He was born Ronald Clyde Crosby in the Appalachian region of New York. He spent time in Greenwich Village, the Florida Keys and New Orleans, but it wasn’t until Jerry Jeff Walker landed in Austin that he felt truly at home.
Walker told Rolling Stone magazine in 1974, “Texas was the only place where they didn’t look at me like I was crazy.”
The famed singer-songwriter passed away in Austin on Friday after a battle with cancer. He was 78.
John T. Davis is a Texas-based journalist, author and former publicist for Jerry Jeff Walker. He wrote about Walker in a remembrance for Texas Monthly. Davis told Texas Standard that “Mr. Bojangles,” the song for which Walker is probably best known, came out of a night spent in a New Orleans drunk tank.
“He wound up sharing a cell in this drunk tank with another street performer who called himself ‘Bojangles,'” Davis said. “Jerry at the time was experimenting with internal rhyme. He’d been reading a lot of Dylan Thomas. … The real-fire resonance of it really struck everybody that heard it.”
Davis says Walker drew inspiration from everyday life.
“I think his songs are so relatable, because they sort of touch on people’s everyday experiences,” Davis said.
Walker was drawn to Texas by the 1970s music scene he found while passing though – a fusion of country, rock and blues.
“He found it a real creative, fermented kind of scene that he could ingratiate himself into and become a part of,” Davis said.
In Texas, Walker also found the company of musicians who helped broaden his playing style. The Lost Gonzo Band that he was a part of included future country stars like Michael Martin Murphy, Gary P. Nunn and Ray Wylie Hubbard.
“They gave Jerry a lot of elbow room in terms of what he could do musically,” Davis said.
Davis said Walker, who liked to have a good time, prided himself on being a musician first.

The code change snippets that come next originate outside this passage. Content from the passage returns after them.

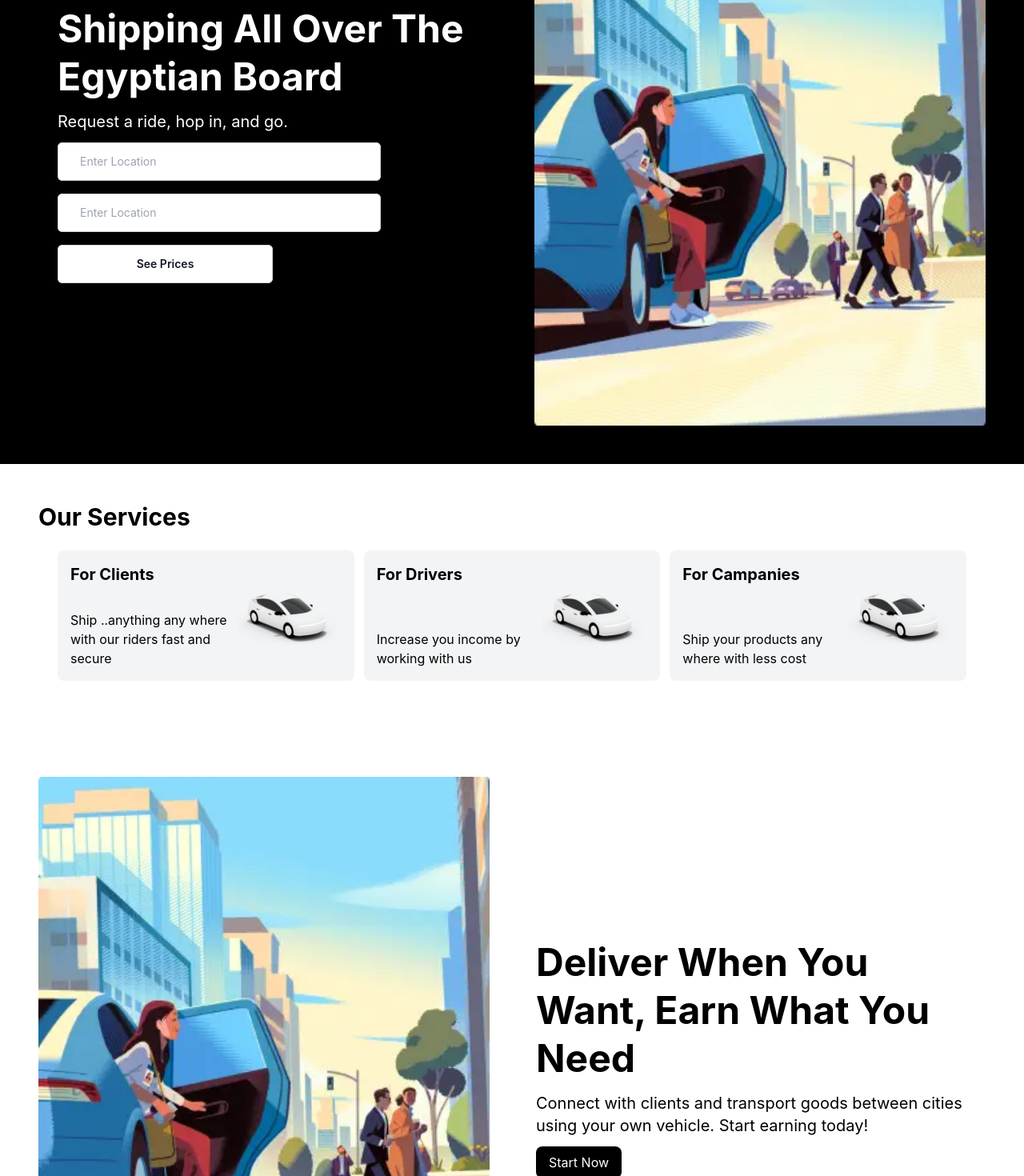
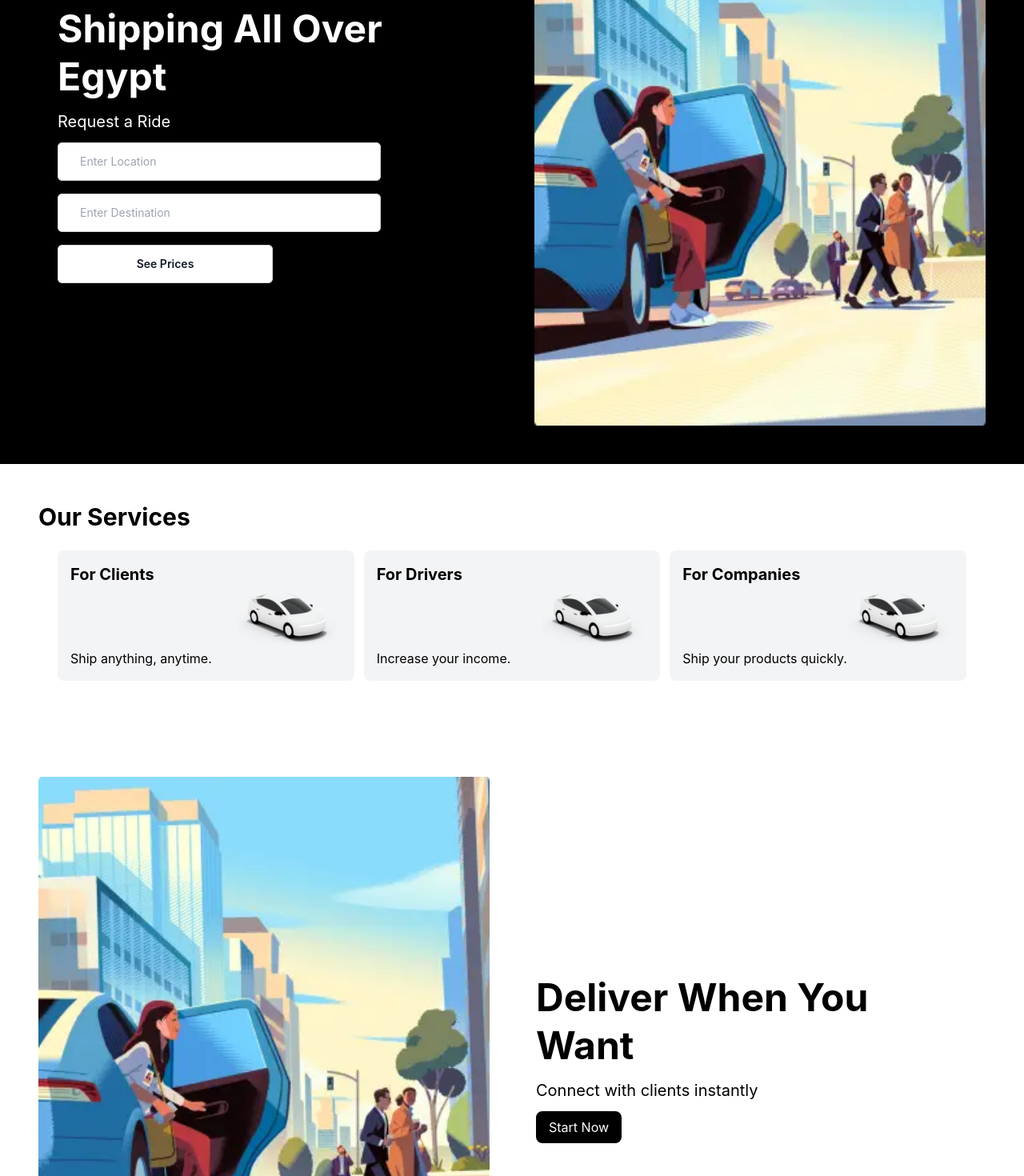
Before and after one commit to assemabudeif/Shanta-Share, a React (Create React App) app: page / in a window 1280 px wide. Shown: the part 300-1770 px from the top of the page at 80% size. Built offline with nearby package versions, Linux system fonts and the light colour scheme.

Commit message:
#Handing Home Page and About us localization

```diff
--- a/package.json
+++ b/package.json
@@ -14,6 +14,8 @@
     "date-fns": "^3.6.0",
     "flowbite": "^2.5.1",
     "i18next": "^23.15.1",
+    "i18next-browser-languagedetector": "^8.0.0",
+    "i18next-http-backend": "^2.6.1",
     "react": "^18.3.1",
     "react-apexcharts": "^1.4.1",
     "react-dom": "^18.3.1",
--- a/src/Components/Footer.js
+++ b/src/Components/Footer.js
@@ -1,18 +1,20 @@
 import React from 'react';
 import { Link } from 'react-router-dom';
+import { useTranslation } from 'react-i18next';
 
 const Footer = () => {
+ const { t } = useTranslation()
+
   return (
     <footer className="bg-black text-white py-8">
       <div className="max-w-[1280px] mx-auto px-4 flex justify-between">
         <div>
-          <h3 className="text-2xl font-bold">Shanta Share</h3>
-          <p className="text-lg">&copy; {new Date().getFullYear()} Shanta Share, All Rights Reserved</p>
-        </div>
+          <h3 className="text-2xl font-bold">{t('footer_title')}</h3>
+          &copy; {new Date().getFullYear()} {t('footer_copyright')}
+          </div>
         <div className="flex gap-6">
-        <Link to="/" className="hover:underline text-lg">Home</Link>
-        <Link to="/about" className="hover:underline text-lg">About Us</Link>
-
+        <Link to="/" className="hover:underline text-lg">{t('footer_home')}</Link>
+        <Link to="/about" className="hover:underline text-lg">{t('footer_about')}</Link>
         </div>
       </div>
     </footer>
--- a/src/Pages/HomePage.jsx
+++ b/src/Pages/HomePage.jsx
@@ -1,5 +1,6 @@
 import { useState } from "react";
 import { Link } from "react-router-dom";
+import { useTranslation } from 'react-i18next';
 
 function HomePage() {
 
@@ -15,6 +16,7 @@ function HomePage() {
     ' Manshiat Nasser, Cairo gov.'
   ]);
   const [destinationsListVisible, setDestinationsListVisible] = useState(false);
+  const { t } = useTranslation()
   return (
     <>
       {/*<------->*<------> Navbar <------->*<------>*/}
@@ -59,17 +61,15 @@ function HomePage() {
       <div className="bg-black flex justify-center">
         <div className='p-12 max-w-[1280px] gap-3 w-full h-screen grid md:grid-cols-1 lg:grid-cols-2'>
           <div className='w-full h-full px-6 bg-transparent flex flex-col justify-center items-start'>
-            <h1 className='my-3 text-5xl leading-tight font-bold  text-white'>
-              Shipping All Over The Egyptian Board
-            </h1>
-            <span className='text-white text-xl'>Request a ride, hop in, and go.</span>
+            <h1 className='my-3 text-5xl leading-tight font-bold  text-white'>{t('shipping_all_over_egypt')}</h1>
+            <span className='text-white text-xl'>{t('request_ride')}</span>
             <div className='py-3 w-full flex flex-col items-start justify-center'>
               <div className='w-full mb-4'>
                 <input
                   id="location"
                   name="location"
                   type="text"
-                  placeholder="Enter Location"
+                  placeholder={t('enter_location')}
                   onFocus={() => {
                     setLocationsListVisible(() => true)
                   }}
@@ -105,7 +105,7 @@ function HomePage() {
                   id="location"
                   name="location"
                   type="text"
-                  placeholder="Enter Location"
+                  placeholder={t('enter_destination')}
                   onFocus={() => {
                     setDestinationsListVisible(() => true)
                   }}
@@ -137,8 +137,7 @@ function HomePage() {
                 </div>
               </div>
               <Link to={"/search"} className={"bg-white flex justify-center w-1/2 rounded-md border-0 py-3 text-gray-900 ring-1 ring-inset ring-gray-300 sm:text-sm sm:leading-6 font-semibold text-xl hover:bg-gray-1000"}>
-                See Prices
-              </Link>
+              {t('see_prices')}</Link>
             </div>
           </div>
           <div className='w-full justify-end sm:hidden lg:flex'>
@@ -155,13 +154,13 @@ function HomePage() {
       <div className="flex justify-center">
         <div className='p-12 max-w-[1280px] w-full'>
           <h1 className='text-3xl font-bold'>
-            Our Services
+          {t('our_services')}
           </h1>
           <div className='p-6 gap-3 w-full grid sm:grid-cols-1 md:grid-cols-2 lg:grid-cols-3'>
             <div className='p-4 bg-gray-100 rounded-lg flex'>
               <div className='w-3/4 flex flex-col justify-between'>
-                <span className='text-xl font-bold mb-2'>For Clients</span>
-                <span>Ship ..anything any where with our riders fast and secure </span>
+                <span className='text-xl font-bold mb-2'>{t('for_clients')}</span>
+                <span>{t('ship_anything')}</span>
 
               </div>
               <div className=''>
@@ -171,8 +170,8 @@ function HomePage() {
             </div>
             <div className='p-4 bg-gray-100 rounded-lg flex'>
               <div className='w-3/4 flex flex-col justify-between'>
-                <span className='text-xl font-bold mb-2'>For Drivers</span>
-                <span> Increase you income by working with us </span>
+                <span className='text-xl font-bold mb-2'>{t('for_drivers')}</span>
+                <span>{t('increase_income')}</span>
 
               </div>
               <div className=''>
@@ -182,8 +181,8 @@ function HomePage() {
             </div>
             <div className='p-4 bg-gray-100 rounded-lg flex'>
               <div className='w-3/4 flex flex-col justify-between'>
-                <span className='text-xl font-bold mb-2'>For Campanies</span>
-                <span> Ship your products any where with less cost </span>
+                <span className='text-xl font-bold mb-2'>{t('for_companies')}</span>
+                <span>{t('ship_products')} </span>
 
               </div>
               <div className=''>
@@ -206,13 +205,12 @@ function HomePage() {
           </div>
           <div className='w-full h-full px-6 bg-transparent flex flex-col justify-center items-start'>
             <h1 className='my-3 text-5xl leading-tight font-bold'>
-              Deliver When You Want, Earn What You Need
+            {t('deliver_when_you_want')}
             </h1>
-            <span className='text-xl'>Connect with clients and transport goods between cities using your own vehicle. Start earning today!</span>
+            <span className='text-xl'>{t('connect_with_clients')}</span>
             <div className='py-3 w-full flex flex-col items-start justify-center'>
               <div className='px-4 py-2 bg-black rounded-lg'>
-                <Link to="/register" className="text-white">Start Now</Link>
-
+                <Link to="/register" className="text-white">{t('start_now')}</Link>
               </div>
             </div>
           </div>
--- a/src/Pages/about.jsx
+++ b/src/Pages/about.jsx
@@ -1,36 +1,39 @@
 import React from 'react';
 import NavBarComp from '../Components/NavBarComp';
+import { useTranslation } from 'react-i18next';
 
 function AboutUs() {
+  const { t } = useTranslation();
+
   return (
     <>
       <NavBarComp />
       <div className="bg-gray-100 text-black py-16">
         <div className="max-w-[1280px] mx-auto px-4">
-          <h1 className="text-5xl font-bold mb-6">About Us</h1>
-          <p className="mb-8 text-lg">Shanta Share is a platform that connects drivers with clients to facilitate the delivery of products from city to city across Egypt. Our mission is to provide fast, reliable, and affordable transportation services that make it easier for people to send and receive goods safely.</p> {/* Increased font size */}
+          <h1 className="text-5xl font-bold mb-6">{t('about_us_title')}</h1>
+          <p className="mb-8 text-lg">{t('about_us_description')}</p>
 
           {/* Mission Section */}
           <div className="mb-8">
-            <h2 className="text-3xl font-bold">Our Mission</h2>
-            <p className="text-lg">We reimagine the way products move across cities. Our goal is to provide a seamless experience for clients looking to transport goods while empowering drivers with more opportunities to earn.</p> {/* Increased font size */}
+            <h2 className="text-3xl font-bold">{t('about_us_mission_title')}</h2>
+            <p className="text-lg">{t('about_us_mission_description')}</p>
           </div>
 
           {/* Values Section */}
           <div className="mb-8">
-            <h2 className="text-3xl font-bold">Our Values</h2>
+            <h2 className="text-3xl font-bold">{t('about_us_values_title')}</h2>
             <ul className="list-disc ml-4 text-lg">
-              <li>Reliability: We ensure timely and dependable deliveries.</li>
-              <li>Safety: Both our drivers and clients' products are our top priority.</li>
-              <li>Efficiency: We make city-to-city deliveries more accessible and cost-effective.</li>
-              <li>Sustainability: We aim to make our operations environmentally friendly by optimizing routes and promoting fuel efficiency.</li>
+              <li>{t('about_us_value_reliability')}</li>
+              <li>{t('about_us_value_safety')}</li>
+              <li>{t('about_us_value_efficiency')}</li>
+              <li>{t('about_us_value_sustainability')}</li>
             </ul>
           </div>
 
           {/* Services Section */}
           <div className="mb-8">
-            <h2 className="text-3xl font-bold">What We Offer</h2>
-            <p className="text-lg">We connect clients with drivers for the delivery of products across Egypt, helping bridge the gap between supply and demand, whether it’s personal deliveries or commercial transport needs.</p> {/* Increased font size */}
+            <h2 className="text-3xl font-bold">{t('about_us_services_title')}</h2>
+            <p className="text-lg">{t('about_us_services_description')}</p>
           </div>
 
         </div>
--- a/src/translations/en/en.json
+++ b/src/translations/en/en.json
@@ -203,6 +203,39 @@
           "Next":"Next",
           "Price":"Price",
           "Destination":"Destination"
+        },
+
+           "shipping_all_over_egypt": "Shipping All Over Egypt",
+            "request_ride": "Request a Ride",
+            "enter_location": "Enter Location",
+            "enter_destination": "Enter Destination",
+            "see_prices": "See Prices",
+            "our_services": "Our Services",
+            "for_clients": "For Clients",
+            "for_drivers": "For Drivers",
+            "for_companies": "For Companies",
+            "ship_anything": "Ship anything, anytime.",
+            "increase_income": "Increase your income.",
+            "ship_products": "Ship your products quickly.",
+            "deliver_when_you_want": "Deliver When You Want",
+            "connect_with_clients": "Connect with clients instantly",
+            "start_now": "Start Now",
+
+            "footer_title": "Shanta Share",
+            "footer_copyright": "Shanta Share, All Rights Reserved",
+            "footer_home": "Home",
+            "footer_about": "About Us",
+
+
+            "about_us_title": "About Us",
+            "about_us_description": "Shanta Share is a platform that connects drivers with clients to facilitate the delivery of products from city to city across Egypt. Our mission is to provide fast, reliable, and affordable transportation services that make it easier for people to send and receive goods safely.",
+            "about_us_mission_title": "Our Mission",
+            "about_us_mission_description": "We reimagine the way products move across cities. Our goal is to provide a seamless experience for clients looking to transport goods while empowering drivers with more opportunities to earn.",
+            "about_us_values_title": "Our Values",
+            "about_us_value_reliability": "Reliability: We ensure timely and dependable deliveries.",
+            "about_us_value_safety": "Safety: Both our drivers and clients' products are our top priority.",
+            "about_us_value_efficiency": "Efficiency: We make city-to-city deliveries more accessible and cost-effective.",
+            "about_us_value_sustainability": "Sustainability: We aim to make our operations environmentally friendly by optimizing routes and promoting fuel efficiency.",
+            "about_us_services_title": "What We Offer",
+            "about_us_services_description": "We connect clients with drivers for the delivery of products across Egypt, helping bridge the gap between supply and demand, whether it’s personal deliveries or commercial transport needs."
           }
-
-}
```
Also changed, not shown: src/translations/ar/ar.json (+37 -2 lines), 1 other file (tests, documents, lock files or other folders).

“No matter how late the party went the night before, there was never a day that I can recall that he didn’t spend at least part of the day working on a song or a lyric or a melody or something. He had that working man’s ethic that marks a true musician.”